Here are some links to safer meats you can buy online:
http://www.vitalchoice.com/ for wild-caught fish (stay away from farm-raised fish)
http://www.grasslandbeef.com/ (bison, beef, chicken, lamb, butter, lard, tallow, bones for broth, raw cheeses, etc.)
http://www.eatwild.com/ (find local farms)
|Posted on Monday, November 16, 2009 - 3:15 am: || |
I too have read that bone broth is very nutritious.
However, I have also read that slow cooking a chicken carcass for a long time to make a good bone broth creates lots of free glutamic acid, which might not be so good for someone trying to avoid MSG.
|Posted on Monday, November 16, 2009 - 8:04 am: || |

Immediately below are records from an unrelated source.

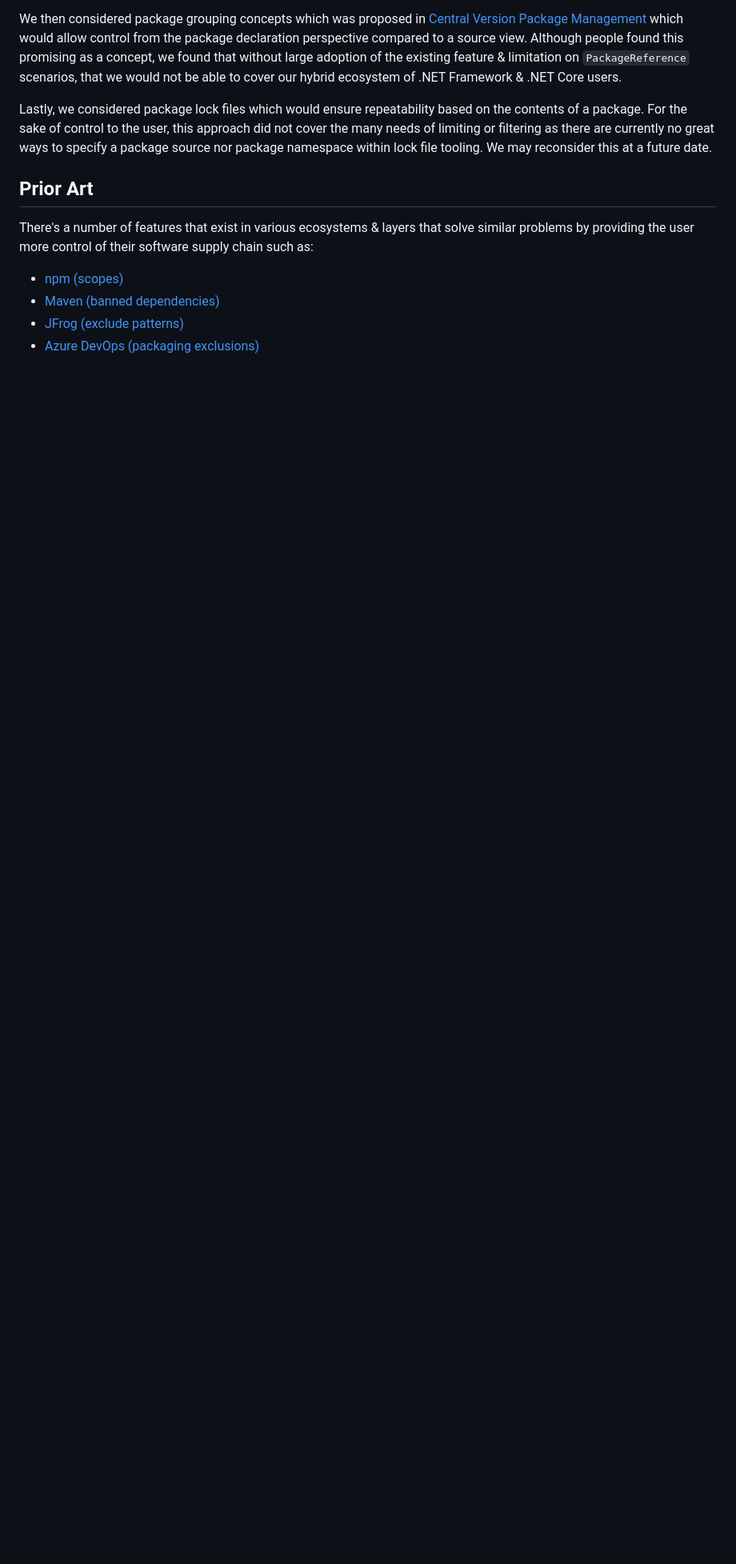
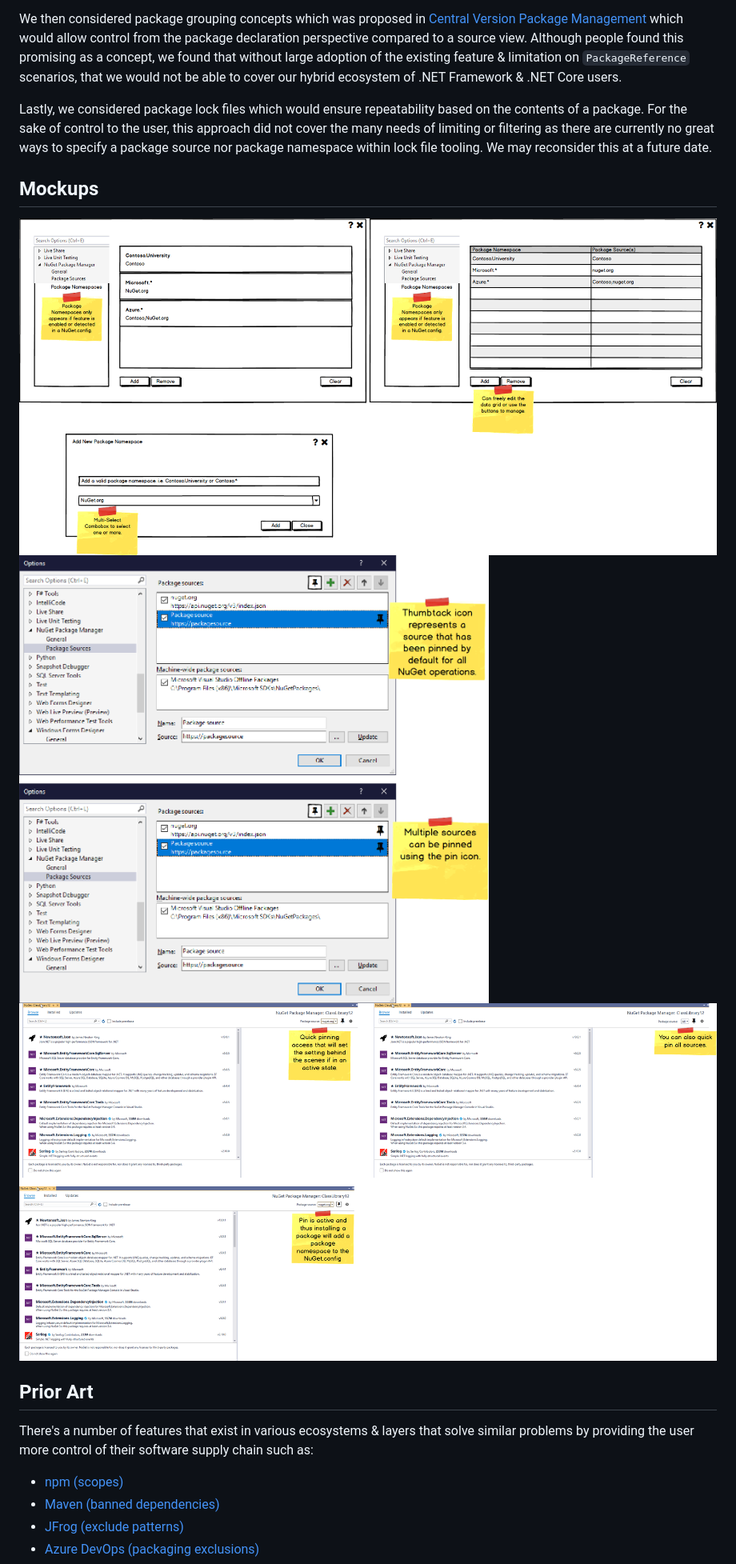
Before and after one commit to NuGet/Home, a Markdown page: proposed/2021/PackageNamespaces.md, the part around one of its changes. Shown at 80% size. GitHub-like rendering; pictures changed too: meta/resources/PackageNamespaces/VS.png (added), meta/resources/PackageNamespaces/VSOptions.png (added), meta/resources/PackageNamespaces/VSOptions1.png (added); blank space fills up the shorter version.

Commit message:
Add namespaces fixes & mockups

```diff
--- a/proposed/2021/PackageNamespaces.md
+++ b/proposed/2021/PackageNamespaces.md
@@ -536,6 +541,12 @@ We then considered package grouping concepts which was proposed in [Central Vers
 
 Lastly, we considered package lock files which would ensure repeatability based on the contents of a package. For the sake of control to the user, this approach did not cover the many needs of limiting or filtering as there are currently no great ways to specify a package source nor package namespace within lock file tooling. We may reconsider this at a future date.
 
+## Mockups
+
+![](../../meta/resources/PackageNamespaces/VSOptions.png)
+![](../../meta/resources/PackageNamespaces/VSOptions1.png)
+![](../../meta/resources/PackageNamespaces/VS.png)
+
 ## Prior Art
 
 <!-- What prior art, both good and bad are related to this proposal? -->
```
Also changed, not shown: other parts of proposed/2021/PackageNamespaces.md (+9 -2 lines).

Thank you Kristy for all the terrific resources. Citric acid is a big trigger for me so that is very useful information in addition to the other tips and links.
Bone broths are indeed very healing. At the present time, I'm not able to tolerate broths. Just a tsp. makes me unwell for several days.